━━━━━ Exercise material
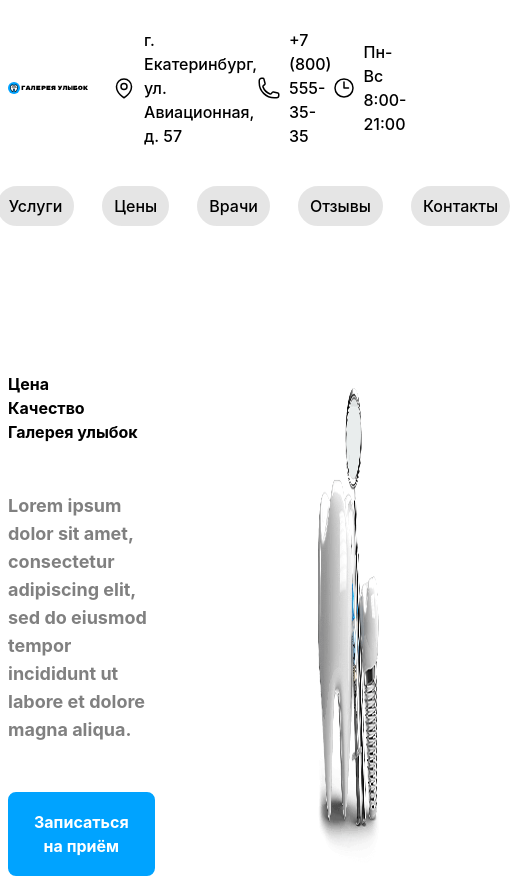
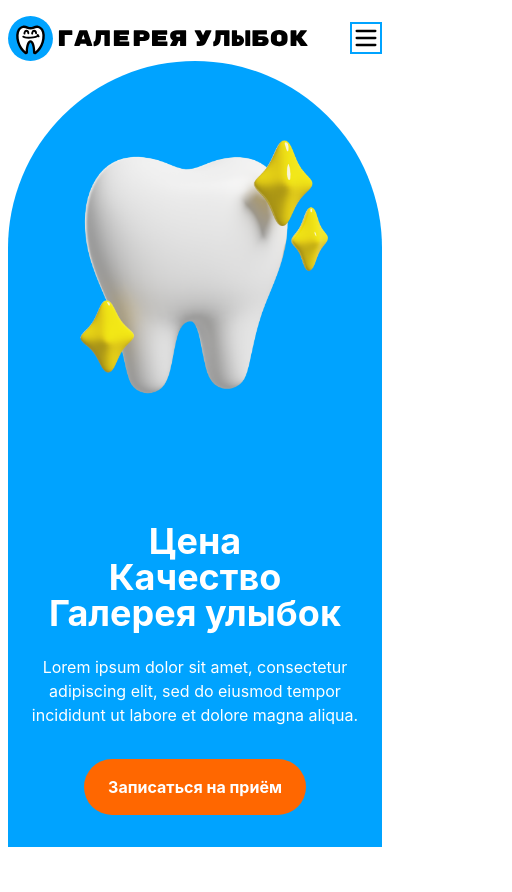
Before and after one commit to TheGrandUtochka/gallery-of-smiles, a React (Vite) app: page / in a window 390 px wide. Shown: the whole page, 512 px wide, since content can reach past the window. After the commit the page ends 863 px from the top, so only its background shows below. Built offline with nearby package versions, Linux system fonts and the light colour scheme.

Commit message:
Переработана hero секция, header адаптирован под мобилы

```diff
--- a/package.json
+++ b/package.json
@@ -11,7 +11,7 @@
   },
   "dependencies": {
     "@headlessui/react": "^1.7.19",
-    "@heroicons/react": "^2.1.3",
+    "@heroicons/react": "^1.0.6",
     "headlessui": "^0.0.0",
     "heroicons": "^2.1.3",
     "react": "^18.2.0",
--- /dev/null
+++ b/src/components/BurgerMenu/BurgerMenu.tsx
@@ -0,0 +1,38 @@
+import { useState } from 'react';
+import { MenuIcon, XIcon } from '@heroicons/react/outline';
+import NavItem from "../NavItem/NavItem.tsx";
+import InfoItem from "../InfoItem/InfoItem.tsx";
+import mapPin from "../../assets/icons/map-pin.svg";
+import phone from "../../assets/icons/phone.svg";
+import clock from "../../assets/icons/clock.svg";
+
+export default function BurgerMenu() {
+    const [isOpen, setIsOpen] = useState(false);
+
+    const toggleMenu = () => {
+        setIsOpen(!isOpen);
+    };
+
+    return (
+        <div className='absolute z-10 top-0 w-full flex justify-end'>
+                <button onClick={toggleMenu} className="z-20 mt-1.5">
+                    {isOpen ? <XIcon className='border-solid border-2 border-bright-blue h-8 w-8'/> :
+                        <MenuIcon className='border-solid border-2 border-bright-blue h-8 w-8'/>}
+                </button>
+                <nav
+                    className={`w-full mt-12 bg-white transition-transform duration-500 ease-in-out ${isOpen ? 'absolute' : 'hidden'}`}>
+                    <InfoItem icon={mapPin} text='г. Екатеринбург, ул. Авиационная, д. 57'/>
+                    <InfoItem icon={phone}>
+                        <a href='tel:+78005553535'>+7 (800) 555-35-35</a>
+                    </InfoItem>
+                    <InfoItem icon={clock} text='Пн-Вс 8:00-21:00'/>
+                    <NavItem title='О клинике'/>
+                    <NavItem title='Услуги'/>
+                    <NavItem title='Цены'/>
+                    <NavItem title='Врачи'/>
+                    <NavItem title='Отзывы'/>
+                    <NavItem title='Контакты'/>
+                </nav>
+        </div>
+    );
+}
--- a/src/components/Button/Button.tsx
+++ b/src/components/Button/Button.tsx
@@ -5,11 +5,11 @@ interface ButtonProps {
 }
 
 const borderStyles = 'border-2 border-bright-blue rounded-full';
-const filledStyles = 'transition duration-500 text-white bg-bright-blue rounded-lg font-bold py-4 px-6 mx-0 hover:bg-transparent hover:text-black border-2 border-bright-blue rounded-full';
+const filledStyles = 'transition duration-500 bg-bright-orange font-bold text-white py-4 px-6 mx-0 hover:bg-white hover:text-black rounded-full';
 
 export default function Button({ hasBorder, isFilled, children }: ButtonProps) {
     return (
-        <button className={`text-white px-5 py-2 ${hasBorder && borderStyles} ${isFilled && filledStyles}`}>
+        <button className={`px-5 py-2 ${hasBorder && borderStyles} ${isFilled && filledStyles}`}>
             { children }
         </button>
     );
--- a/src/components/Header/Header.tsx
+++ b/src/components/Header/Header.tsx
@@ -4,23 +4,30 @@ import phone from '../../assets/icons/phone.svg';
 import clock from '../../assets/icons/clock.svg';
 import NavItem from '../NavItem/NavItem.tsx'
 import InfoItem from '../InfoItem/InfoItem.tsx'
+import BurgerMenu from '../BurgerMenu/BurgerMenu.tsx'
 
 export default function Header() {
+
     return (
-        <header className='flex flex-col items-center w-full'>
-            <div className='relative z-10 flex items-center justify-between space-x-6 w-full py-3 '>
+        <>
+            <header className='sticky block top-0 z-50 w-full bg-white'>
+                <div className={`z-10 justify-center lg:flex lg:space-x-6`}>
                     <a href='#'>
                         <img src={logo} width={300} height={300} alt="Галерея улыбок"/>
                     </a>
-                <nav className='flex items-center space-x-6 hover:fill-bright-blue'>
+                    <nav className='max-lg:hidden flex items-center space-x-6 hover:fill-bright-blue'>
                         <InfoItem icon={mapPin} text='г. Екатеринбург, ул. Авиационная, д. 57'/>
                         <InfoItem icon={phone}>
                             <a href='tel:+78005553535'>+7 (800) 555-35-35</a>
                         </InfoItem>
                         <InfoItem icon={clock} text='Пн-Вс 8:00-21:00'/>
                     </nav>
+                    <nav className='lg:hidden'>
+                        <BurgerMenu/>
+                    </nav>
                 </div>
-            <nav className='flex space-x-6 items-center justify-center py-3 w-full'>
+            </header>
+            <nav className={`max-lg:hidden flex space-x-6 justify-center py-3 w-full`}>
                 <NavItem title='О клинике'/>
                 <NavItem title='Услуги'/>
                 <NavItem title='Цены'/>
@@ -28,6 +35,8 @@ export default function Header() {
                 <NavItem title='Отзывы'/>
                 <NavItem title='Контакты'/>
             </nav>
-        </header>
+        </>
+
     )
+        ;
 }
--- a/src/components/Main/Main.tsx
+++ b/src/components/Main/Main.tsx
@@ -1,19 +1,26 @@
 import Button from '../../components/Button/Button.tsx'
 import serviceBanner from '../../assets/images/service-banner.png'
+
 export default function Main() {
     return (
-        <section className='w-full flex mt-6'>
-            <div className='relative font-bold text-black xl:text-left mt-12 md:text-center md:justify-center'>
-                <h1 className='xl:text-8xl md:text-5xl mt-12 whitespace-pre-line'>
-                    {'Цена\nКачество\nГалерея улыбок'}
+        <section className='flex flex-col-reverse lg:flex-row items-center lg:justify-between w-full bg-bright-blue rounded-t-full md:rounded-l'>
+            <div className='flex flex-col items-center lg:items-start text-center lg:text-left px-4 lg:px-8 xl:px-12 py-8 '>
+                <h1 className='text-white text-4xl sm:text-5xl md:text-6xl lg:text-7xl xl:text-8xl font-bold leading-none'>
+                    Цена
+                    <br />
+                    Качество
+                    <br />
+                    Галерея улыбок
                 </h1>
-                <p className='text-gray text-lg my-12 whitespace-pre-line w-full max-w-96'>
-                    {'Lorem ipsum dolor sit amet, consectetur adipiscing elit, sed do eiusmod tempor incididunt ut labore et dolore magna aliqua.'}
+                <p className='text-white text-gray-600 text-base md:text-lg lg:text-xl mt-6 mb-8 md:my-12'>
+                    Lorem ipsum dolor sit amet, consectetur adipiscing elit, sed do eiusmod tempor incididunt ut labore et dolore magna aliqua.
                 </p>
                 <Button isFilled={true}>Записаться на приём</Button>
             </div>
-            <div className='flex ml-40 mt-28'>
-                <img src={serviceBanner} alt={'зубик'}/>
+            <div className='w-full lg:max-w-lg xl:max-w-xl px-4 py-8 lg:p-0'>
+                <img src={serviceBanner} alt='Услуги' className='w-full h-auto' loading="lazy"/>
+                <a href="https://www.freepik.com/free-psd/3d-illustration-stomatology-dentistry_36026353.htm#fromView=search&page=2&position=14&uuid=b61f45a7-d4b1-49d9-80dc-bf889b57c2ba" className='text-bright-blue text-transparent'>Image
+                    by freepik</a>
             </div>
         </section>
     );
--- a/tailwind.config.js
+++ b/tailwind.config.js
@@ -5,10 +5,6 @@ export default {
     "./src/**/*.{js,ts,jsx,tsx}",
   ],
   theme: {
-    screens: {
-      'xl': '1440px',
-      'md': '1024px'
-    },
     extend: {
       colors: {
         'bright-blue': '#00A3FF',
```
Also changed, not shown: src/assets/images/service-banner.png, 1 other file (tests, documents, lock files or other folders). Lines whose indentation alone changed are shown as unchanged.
━━━━━━━━━━
━━━━━ Exercise material
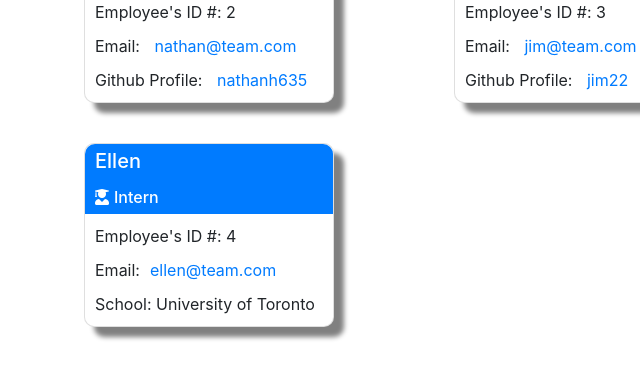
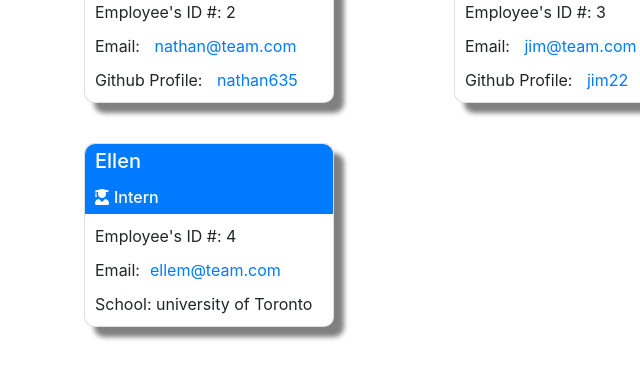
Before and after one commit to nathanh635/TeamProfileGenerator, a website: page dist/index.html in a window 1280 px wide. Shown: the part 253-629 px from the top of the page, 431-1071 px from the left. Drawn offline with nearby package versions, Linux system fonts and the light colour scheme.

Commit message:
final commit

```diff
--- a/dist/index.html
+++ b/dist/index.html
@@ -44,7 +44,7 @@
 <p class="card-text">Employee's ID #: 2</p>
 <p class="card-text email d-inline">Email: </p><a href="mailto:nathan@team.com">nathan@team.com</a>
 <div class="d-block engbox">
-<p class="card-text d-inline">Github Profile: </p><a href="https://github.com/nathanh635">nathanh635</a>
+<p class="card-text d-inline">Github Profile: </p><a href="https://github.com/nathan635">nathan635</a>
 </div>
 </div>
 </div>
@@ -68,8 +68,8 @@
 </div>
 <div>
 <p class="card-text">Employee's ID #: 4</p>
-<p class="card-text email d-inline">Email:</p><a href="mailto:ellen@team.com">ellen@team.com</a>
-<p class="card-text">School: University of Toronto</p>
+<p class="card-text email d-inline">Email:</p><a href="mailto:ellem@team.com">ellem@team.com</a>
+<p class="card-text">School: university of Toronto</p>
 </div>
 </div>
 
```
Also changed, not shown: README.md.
━━━━━━━━━━
━━━━━ Exercise material
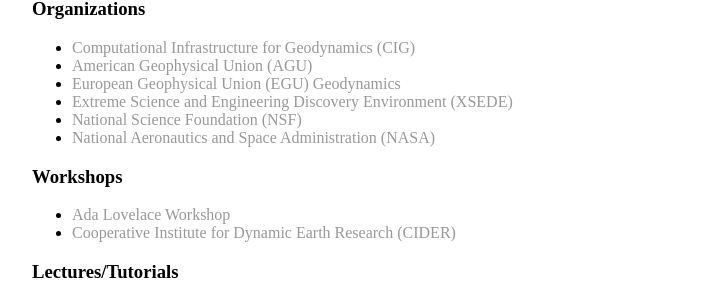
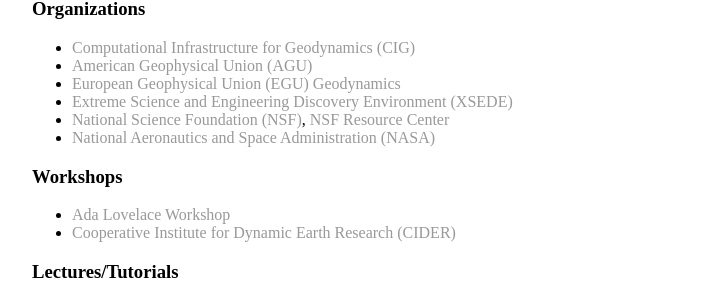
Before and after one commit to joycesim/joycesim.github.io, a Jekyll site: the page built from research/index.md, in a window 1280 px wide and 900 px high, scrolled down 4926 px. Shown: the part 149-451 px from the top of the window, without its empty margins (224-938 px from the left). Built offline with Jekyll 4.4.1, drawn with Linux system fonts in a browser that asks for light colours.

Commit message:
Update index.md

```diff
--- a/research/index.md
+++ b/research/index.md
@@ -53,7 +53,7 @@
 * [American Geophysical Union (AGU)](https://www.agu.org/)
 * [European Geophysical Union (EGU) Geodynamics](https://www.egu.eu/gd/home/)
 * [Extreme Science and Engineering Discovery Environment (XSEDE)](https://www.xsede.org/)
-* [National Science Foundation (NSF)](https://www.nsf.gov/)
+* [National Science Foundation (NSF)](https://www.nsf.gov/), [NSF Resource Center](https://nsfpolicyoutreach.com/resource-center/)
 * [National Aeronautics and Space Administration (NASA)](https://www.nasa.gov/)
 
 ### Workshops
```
━━━━━━━━━━
## Your task
Your answer should consist of each line above in which "function" appears.

## Result for this task
+export default function BurgerMenu() {
 export default function Button({ hasBorder, isFilled, children }: ButtonProps) {
 export default function Header() {
@@ -28,6 +35,8 @@ export default function Header() {
 export default function Main() {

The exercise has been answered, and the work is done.